Messy Church is being used by God to do many things. As a church planting model that grows a new worshipping community from within, it has so much to recommend it. It has a proven track record already, even after such a short time, of welcoming many on to a journey of faith from backgrounds with no connection with church. And, because it was established as something outside of Sunday morning, it always has that particular evangelistic dimension to offer the church which is so timely for our post-Christian, though not post-spiritual, western world. 
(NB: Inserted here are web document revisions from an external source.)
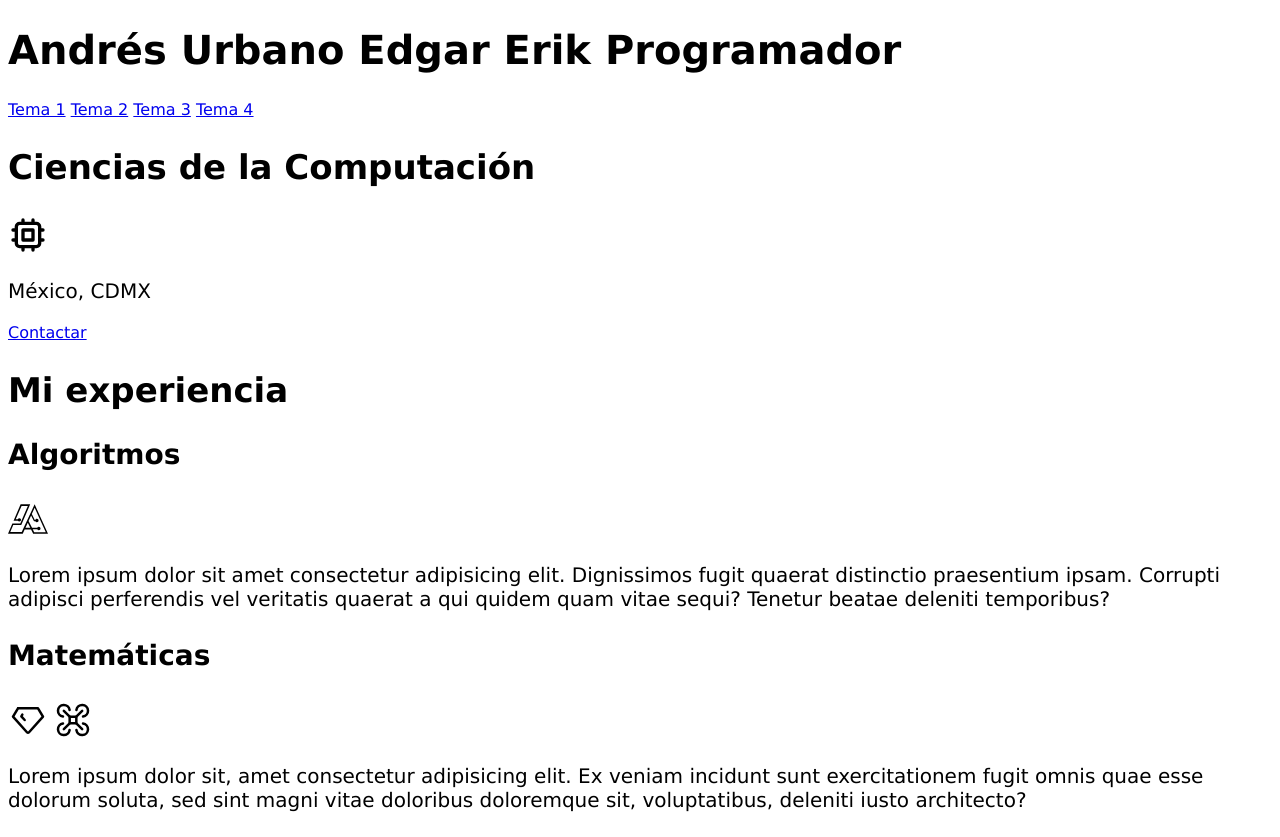
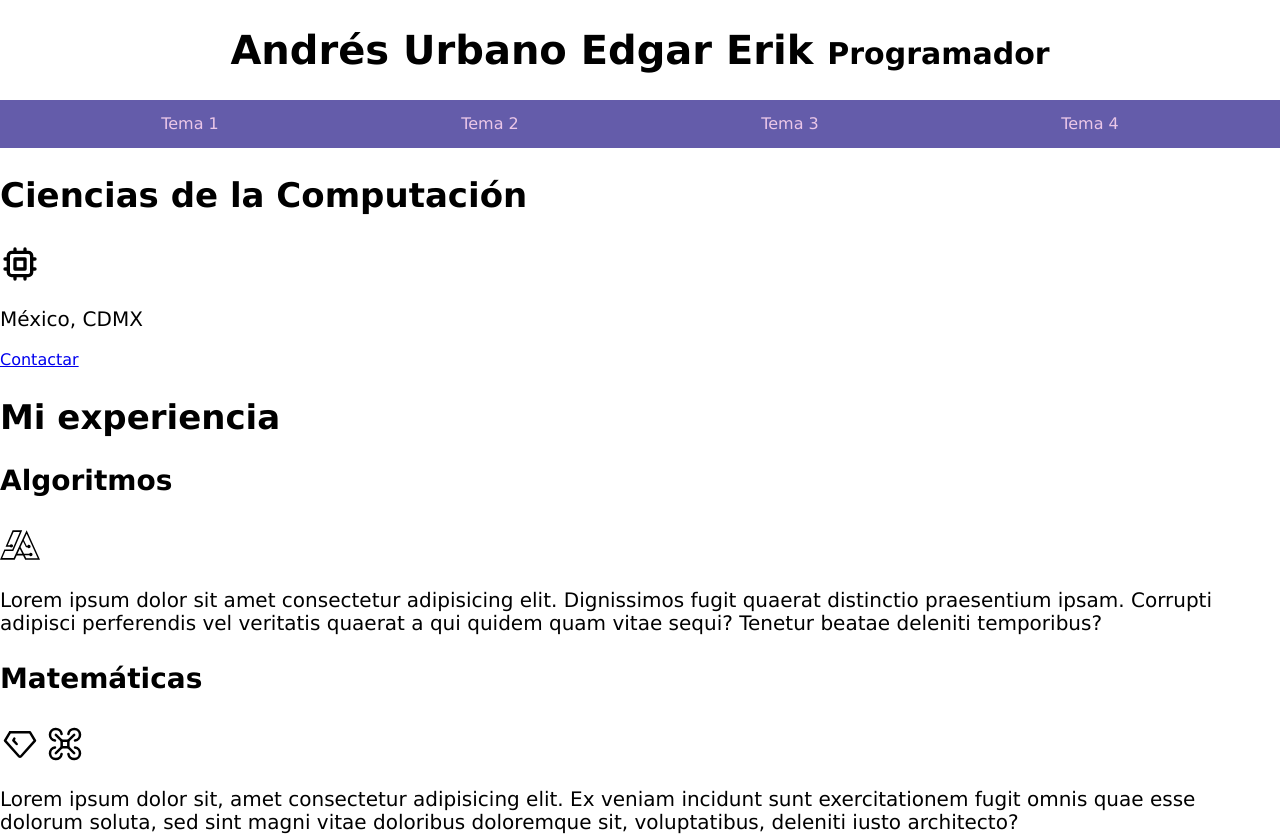
Before and after one commit to edgarerik/Proyecto-Galaxia, a plain HTML site: page index.html in a window 1280 px wide. Shown: the top 837 px of the page. Drawn offline with Linux system fonts and the light colour scheme.

Commit message:
CSS Navegacion

```diff
--- a/css/style.css
+++ b/css/style.css
@@ -53,3 +53,41 @@ p {
     width: 95%;
     margin: 0 auto;
 }
+
+.fondo1 {
+    background-color: var(--primario);
+}
+
+/* Encabezado */
+.encabezado {
+    text-align: center;
+}
+
+.encabezado span {
+    font-size: 3rem;
+}
+
+/* Navegacion */
+.navegacion a {
+    display: block;
+    color: var(--cuaternario);
+    padding: 1.5rem;
+    text-decoration: none;
+    text-align: center;
+}
+
+.navegacion a:hover {
+    background-color: darkorange;
+    color: azure;
+}
+
+@media (min-width: 768px) {
+    .navegacion {
+        display: flex;
+        justify-content: space-around;
+        max-width: 120rem;
+        width: 95%;
+        margin: 0 auto;
+    }
+
+}
--- a/index.html
+++ b/index.html
@@ -12,22 +12,26 @@
         }
     </style>
     <!-- CSS -->
+    <link rel="stylesheet" href="css/normalize.css">
     <link rel="stylesheet" href="css/style.css">
 
 </head>
 <body>
     <!-- Encabezado -->
-    <header>
+    <header class="encabezado">
         <h1>Andrés Urbano Edgar Erik <span>Programador</span></h1>
     </header>
 
     <!-- Navegacion -->
-    <nav>
-        <a href="#">Tema 1</a>
-        <a href="#">Tema 2</a>
-        <a href="#">Tema 3</a>
-        <a href="#">Tema 4</a>
-    </nav>
+    <div class="fondo1">
+        <nav class="navegacion">
+            <a href="#">Tema 1</a>
+            <a href="#">Tema 2</a>
+            <a href="#">Tema 3</a>
+            <a href="#">Tema 4</a>
+        </nav>
+    </div>
+
 
     <!-- Banner -->
     <div>
```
But Messy Church does have this another dimension too - that of influencing how we reshape our traditional all-age services. It’s worth noting in this context that those new families who do come on Sunday morning to more Messy-like services are largely those who are to some degree already warm towards the gospel. And so I suppose, in that sense, Messy Church has also helped to create a sort of family discipleship service for them. This is a good thing and is to be encouraged. However, in all this, let’s not forget the Great Commission of which we were reminded in the readings at the beginning of this month. A ‘standard Messy Church’ outside Sunday morning particularly picks up the challenge to ‘go into all the world and make disciples’; to go where people are and not simply to wait for them to turn up on Sunday morning, however messy-friendly those places may be.